## What this task involves
Once the images are set aside, write out the rest of the records exactly.

## Input data
*** Begin section ***

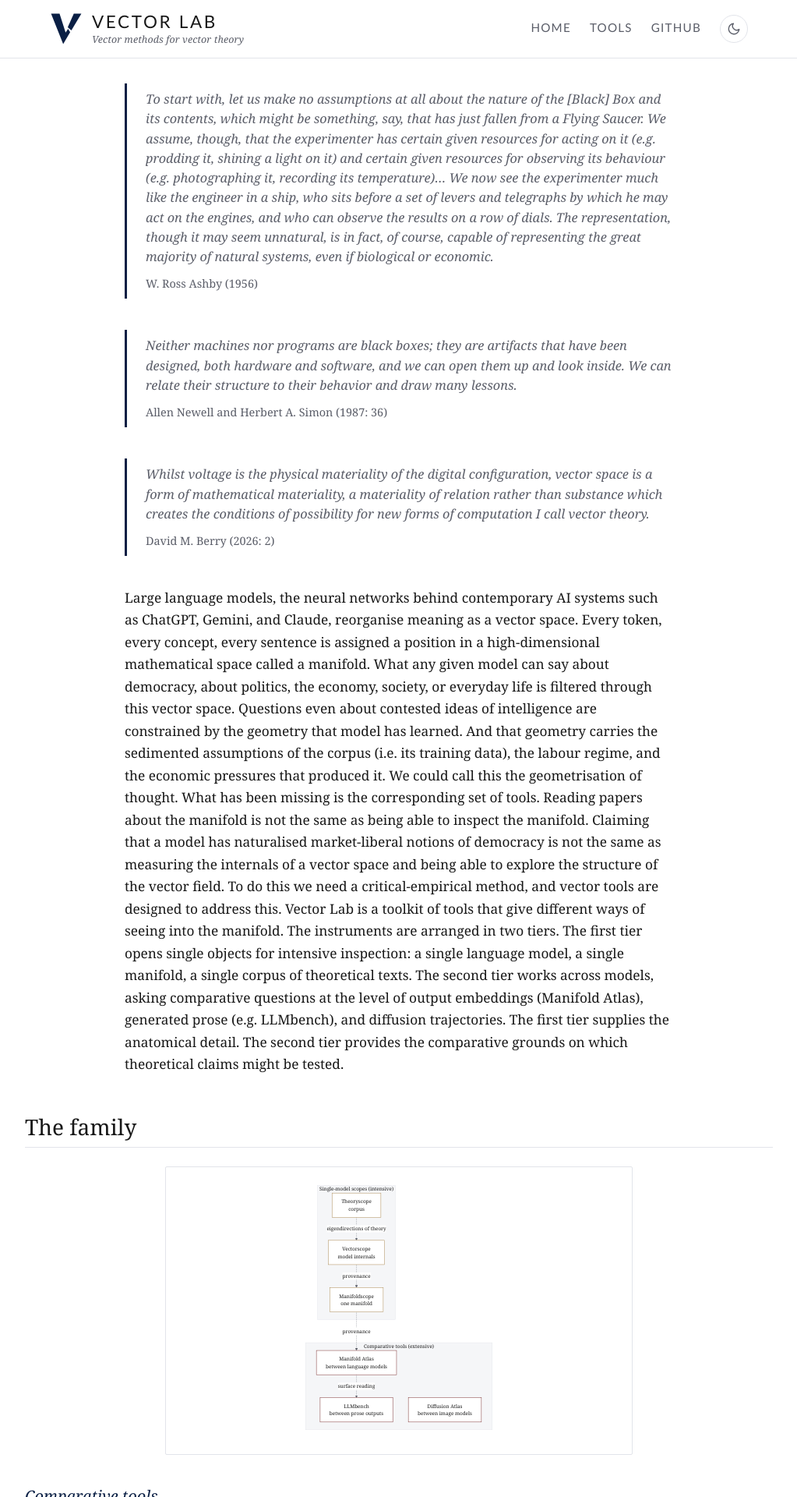
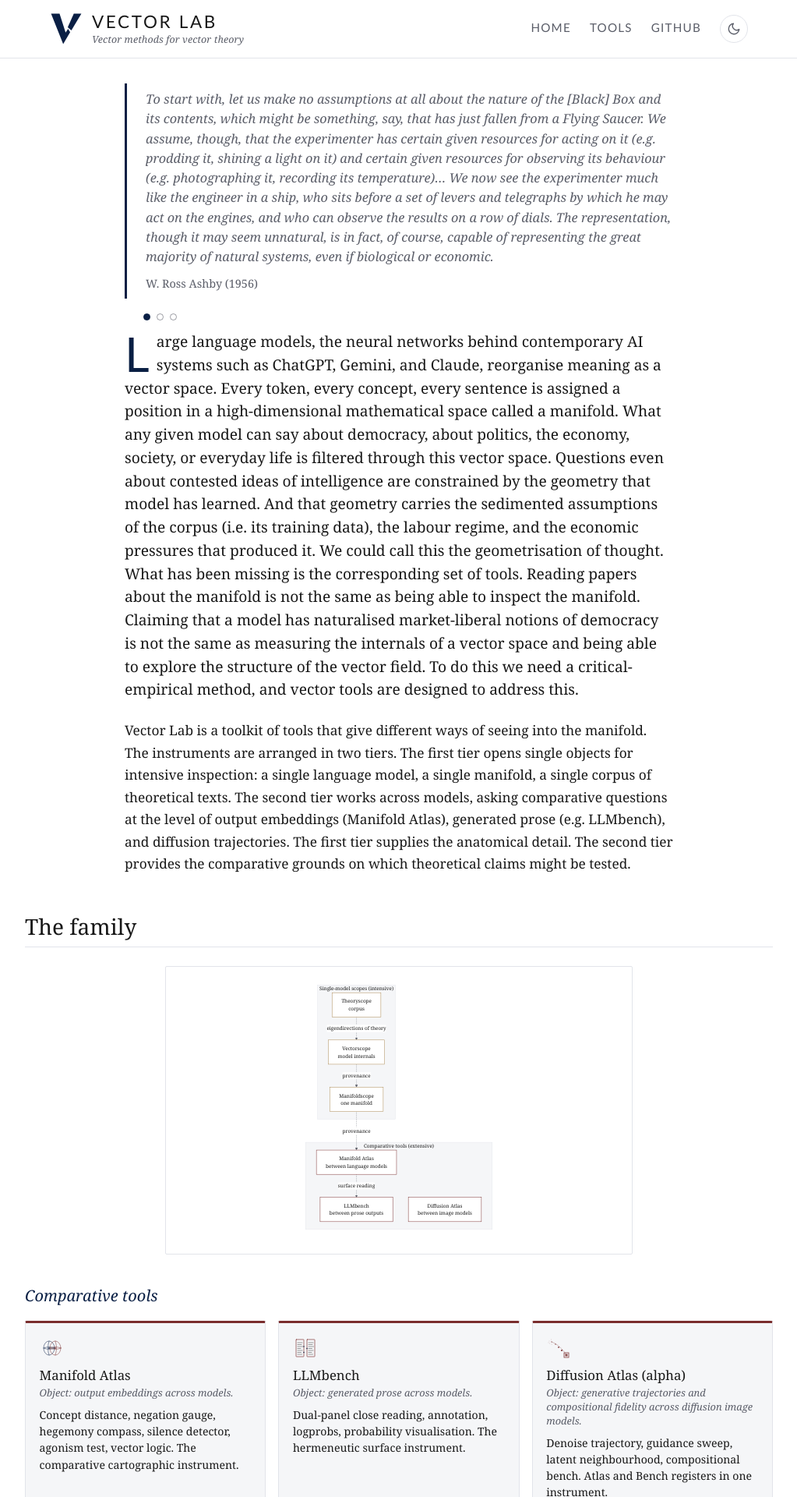
Before and after one commit to vector-lab-tools/vector-lab-tools.github.io, a Jekyll site: the page built from index.md, in a window 1280 px wide. Shown: the top 1920 px of the page at 78% size, without its empty margins (128-1151 px from the left). Built offline with Jekyll 4.4.1, drawn with Linux system fonts in a browser that asks for light colours.

Commit message:
Rotate epigraphs in a carousel; fix lede paragraph rendering

```diff
--- a/assets/css/style.scss
+++ b/assets/css/style.scss
@@ -241,6 +241,72 @@ blockquote {
     font-style: normal;
     font-size: 0.9rem;
     color: var(--vl-muted);
+  }
+}
+
+.epigraph-carousel {
+  position: relative;
+  max-width: 44rem;
+  margin: 0 auto 2.5rem;
+  min-height: 12rem;
+  transition: min-height 0.45s ease;
+
+  .epigraph {
+    position: absolute;
+    top: 0;
+    left: 0;
+    right: 0;
+    margin: 0;
+    opacity: 0;
+    transform: translateX(12px);
+    transition: opacity 0.5s ease, transform 0.5s ease;
+    pointer-events: none;
+
+    &.is-active {
+      opacity: 1;
+      transform: translateX(0);
+      pointer-events: auto;
+    }
+  }
+
+  .epigraph-dots {
+    position: absolute;
+    left: 0;
+    bottom: -1.75rem;
+    display: flex;
+    gap: 0.5rem;
+    padding-left: 1.5rem;
+  }
+
+  .epigraph-dot {
+    background: transparent;
+    border: 1px solid var(--vl-muted);
+    width: 9px;
+    height: 9px;
+    border-radius: 50%;
+    padding: 0;
+    cursor: pointer;
+    opacity: 0.6;
+    transition: background 0.2s ease, border-color 0.2s ease, opacity 0.2s ease;
+
+    &:hover,
+    &:focus-visible {
+      opacity: 1;
+      outline: none;
+    }
+
+    &.is-active {
+      background: var(--vl-blue);
+      border-color: var(--vl-blue);
+      opacity: 1;
+    }
+  }
+
+  @media (prefers-reduced-motion: reduce) {
+    .epigraph {
+      transition: opacity 0.15s linear;
+      transform: none !important;
+    }
   }
 }
 
--- a/index.md
+++ b/index.md
@@ -3,22 +3,27 @@ layout: default
 title: Vector Lab
 ---
 
-<blockquote class="epigraph">
-<p>To start with, let us make no assumptions at all about the nature of the [Black] Box and its contents, which might be something, say, that has just fallen from a Flying Saucer. We assume, though, that the experimenter has certain given resources for acting on it (e.g. prodding it, shining a light on it) and certain given resources for observing its behaviour (e.g. photographing it, recording its temperature)&hellip; We now see the experimenter much like the engineer in a ship, who sits before a set of levers and telegraphs by which he may act on the engines, and who can observe the results on a row of dials. The representation, though it may seem unnatural, is in fact, of course, capable of representing the great majority of natural systems, even if biological or economic.</p>
-<cite>W. Ross Ashby (1956)</cite>
-</blockquote>
+<div class="epigraph-carousel" data-interval="10000" aria-label="Epigraphs">
+  <blockquote class="epigraph is-active" aria-hidden="false">
+    <p>To start with, let us make no assumptions at all about the nature of the [Black] Box and its contents, which might be something, say, that has just fallen from a Flying Saucer. We assume, though, that the experimenter has certain given resources for acting on it (e.g. prodding it, shining a light on it) and certain given resources for observing its behaviour (e.g. photographing it, recording its temperature)&hellip; We now see the experimenter much like the engineer in a ship, who sits before a set of levers and telegraphs by which he may act on the engines, and who can observe the results on a row of dials. The representation, though it may seem unnatural, is in fact, of course, capable of representing the great majority of natural systems, even if biological or economic.</p>
+    <cite>W. Ross Ashby (1956)</cite>
+  </blockquote>
+  <blockquote class="epigraph" aria-hidden="true">
+    <p>Neither machines nor programs are black boxes; they are artifacts that have been designed, both hardware and software, and we can open them up and look inside. We can relate their structure to their behavior and draw many lessons.</p>
+    <cite>Allen Newell and Herbert A. Simon (1987: 36)</cite>
+  </blockquote>
+  <blockquote class="epigraph" aria-hidden="true">
+    <p>Whilst voltage is the physical materiality of the digital configuration, vector space is a form of mathematical materiality, a materiality of relation rather than substance which creates the conditions of possibility for new forms of computation I call vector theory.</p>
+    <cite>David M. Berry (2026: 2)</cite>
+  </blockquote>
+  <div class="epigraph-dots" role="tablist" aria-label="Choose epigraph">
+    <button type="button" class="epigraph-dot is-active" data-index="0" aria-label="Ashby (1956)" aria-current="true"></button>
+    <button type="button" class="epigraph-dot" data-index="1" aria-label="Newell and Simon (1987)" aria-current="false"></button>
+    <button type="button" class="epigraph-dot" data-index="2" aria-label="Berry (2026)" aria-current="false"></button>
+  </div>
+</div>
 
-<blockquote class="epigraph">
-<p>Neither machines nor programs are black boxes; they are artifacts that have been designed, both hardware and software, and we can open them up and look inside. We can relate their structure to their behavior and draw many lessons.</p>
-<cite>Allen Newell and Herbert A. Simon (1987: 36)</cite>
-</blockquote>
-
-<blockquote class="epigraph">
-<p>Whilst voltage is the physical materiality of the digital configuration, vector space is a form of mathematical materiality, a materiality of relation rather than substance which creates the conditions of possibility for new forms of computation I call vector theory.</p>
-<cite>David M. Berry (2026: 2)</cite>
-</blockquote>
-
-<section class="lede">
+<section class="lede" markdown="1">
 
 Large language models, the neural networks behind contemporary AI systems such as ChatGPT, Gemini, and Claude, reorganise meaning as a vector space. Every token, every concept, every sentence is assigned a position in a high-dimensional mathematical space called a manifold. What any given model can say about democracy, about politics, the economy, society, or everyday life is filtered through this vector space. Questions even about contested ideas of intelligence are constrained by the geometry that model has learned. And that geometry carries the sedimented assumptions of the corpus (i.e. its training data), the labour regime, and the economic pressures that produced it. We could call this the geometrisation of thought. What has been missing is the corresponding set of tools. Reading papers about the manifold is not the same as being able to inspect the manifold. Claiming that a model has naturalised market-liberal notions of democracy is not the same as measuring the internals of a vector space and being able to explore the structure of the vector field. To do this we need a critical-empirical method, and vector tools are designed to address this.
 
```
Also changed, not shown: other parts of index.md (+58 -0 lines).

*** End section ***

## Expected output
Before and after one commit to vector-lab-tools/vector-lab-tools.github.io, a Jekyll site: the page built from index.md, in a window 1280 px wide. Shown: the top 1920 px of the page at 78% size, without its empty margins (128-1151 px from the left). Built offline with Jekyll 4.4.1, drawn with Linux system fonts in a browser that asks for light colours.

Commit message:
Rotate epigraphs in a carousel; fix lede paragraph rendering

```diff
--- a/assets/css/style.scss
+++ b/assets/css/style.scss
@@ -241,6 +241,72 @@ blockquote {
     font-style: normal;
     font-size: 0.9rem;
     color: var(--vl-muted);
+  }
+}
+
+.epigraph-carousel {
+  position: relative;
+  max-width: 44rem;
+  margin: 0 auto 2.5rem;
+  min-height: 12rem;
+  transition: min-height 0.45s ease;
+
+  .epigraph {
+    position: absolute;
+    top: 0;
+    left: 0;
+    right: 0;
+    margin: 0;
+    opacity: 0;
+    transform: translateX(12px);
+    transition: opacity 0.5s ease, transform 0.5s ease;
+    pointer-events: none;
+
+    &.is-active {
+      opacity: 1;
+      transform: translateX(0);
+      pointer-events: auto;
+    }
+  }
+
+  .epigraph-dots {
+    position: absolute;
+    left: 0;
+    bottom: -1.75rem;
+    display: flex;
+    gap: 0.5rem;
+    padding-left: 1.5rem;
+  }
+
+  .epigraph-dot {
+    background: transparent;
+    border: 1px solid var(--vl-muted);
+    width: 9px;
+    height: 9px;
+    border-radius: 50%;
+    padding: 0;
+    cursor: pointer;
+    opacity: 0.6;
+    transition: background 0.2s ease, border-color 0.2s ease, opacity 0.2s ease;
+
+    &:hover,
+    &:focus-visible {
+      opacity: 1;
+      outline: none;
+    }
+
+    &.is-active {
+      background: var(--vl-blue);
+      border-color: var(--vl-blue);
+      opacity: 1;
+    }
+  }
+
+  @media (prefers-reduced-motion: reduce) {
+    .epigraph {
+      transition: opacity 0.15s linear;
+      transform: none !important;
+    }
   }
 }
 
--- a/index.md
+++ b/index.md
@@ -3,22 +3,27 @@ layout: default
 title: Vector Lab
 ---
 
-<blockquote class="epigraph">
-<p>To start with, let us make no assumptions at all about the nature of the [Black] Box and its contents, which might be something, say, that has just fallen from a Flying Saucer. We assume, though, that the experimenter has certain given resources for acting on it (e.g. prodding it, shining a light on it) and certain given resources for observing its behaviour (e.g. photographing it, recording its temperature)&hellip; We now see the experimenter much like the engineer in a ship, who sits before a set of levers and telegraphs by which he may act on the engines, and who can observe the results on a row of dials. The representation, though it may seem unnatural, is in fact, of course, capable of representing the great majority of natural systems, even if biological or economic.</p>
-<cite>W. Ross Ashby (1956)</cite>
-</blockquote>
+<div class="epigraph-carousel" data-interval="10000" aria-label="Epigraphs">
+  <blockquote class="epigraph is-active" aria-hidden="false">
+    <p>To start with, let us make no assumptions at all about the nature of the [Black] Box and its contents, which might be something, say, that has just fallen from a Flying Saucer. We assume, though, that the experimenter has certain given resources for acting on it (e.g. prodding it, shining a light on it) and certain given resources for observing its behaviour (e.g. photographing it, recording its temperature)&hellip; We now see the experimenter much like the engineer in a ship, who sits before a set of levers and telegraphs by which he may act on the engines, and who can observe the results on a row of dials. The representation, though it may seem unnatural, is in fact, of course, capable of representing the great majority of natural systems, even if biological or economic.</p>
+    <cite>W. Ross Ashby (1956)</cite>
+  </blockquote>
+  <blockquote class="epigraph" aria-hidden="true">
+    <p>Neither machines nor programs are black boxes; they are artifacts that have been designed, both hardware and software, and we can open them up and look inside. We can relate their structure to their behavior and draw many lessons.</p>
+    <cite>Allen Newell and Herbert A. Simon (1987: 36)</cite>
+  </blockquote>
+  <blockquote class="epigraph" aria-hidden="true">
+    <p>Whilst voltage is the physical materiality of the digital configuration, vector space is a form of mathematical materiality, a materiality of relation rather than substance which creates the conditions of possibility for new forms of computation I call vector theory.</p>
+    <cite>David M. Berry (2026: 2)</cite>
+  </blockquote>
+  <div class="epigraph-dots" role="tablist" aria-label="Choose epigraph">
+    <button type="button" class="epigraph-dot is-active" data-index="0" aria-label="Ashby (1956)" aria-current="true"></button>
+    <button type="button" class="epigraph-dot" data-index="1" aria-label="Newell and Simon (1987)" aria-current="false"></button>
+    <button type="button" class="epigraph-dot" data-index="2" aria-label="Berry (2026)" aria-current="false"></button>
+  </div>
+</div>
 
-<blockquote class="epigraph">
-<p>Neither machines nor programs are black boxes; they are artifacts that have been designed, both hardware and software, and we can open them up and look inside. We can relate their structure to their behavior and draw many lessons.</p>
-<cite>Allen Newell and Herbert A. Simon (1987: 36)</cite>
-</blockquote>
-
-<blockquote class="epigraph">
-<p>Whilst voltage is the physical materiality of the digital configuration, vector space is a form of mathematical materiality, a materiality of relation rather than substance which creates the conditions of possibility for new forms of computation I call vector theory.</p>
-<cite>David M. Berry (2026: 2)</cite>
-</blockquote>
-
-<section class="lede">
+<section class="lede" markdown="1">
 
 Large language models, the neural networks behind contemporary AI systems such as ChatGPT, Gemini, and Claude, reorganise meaning as a vector space. Every token, every concept, every sentence is assigned a position in a high-dimensional mathematical space called a manifold. What any given model can say about democracy, about politics, the economy, society, or everyday life is filtered through this vector space. Questions even about contested ideas of intelligence are constrained by the geometry that model has learned. And that geometry carries the sedimented assumptions of the corpus (i.e. its training data), the labour regime, and the economic pressures that produced it. We could call this the geometrisation of thought. What has been missing is the corresponding set of tools. Reading papers about the manifold is not the same as being able to inspect the manifold. Claiming that a model has naturalised market-liberal notions of democracy is not the same as measuring the internals of a vector space and being able to explore the structure of the vector field. To do this we need a critical-empirical method, and vector tools are designed to address this.
 
```
Also changed, not shown: other parts of index.md (+58 -0 lines).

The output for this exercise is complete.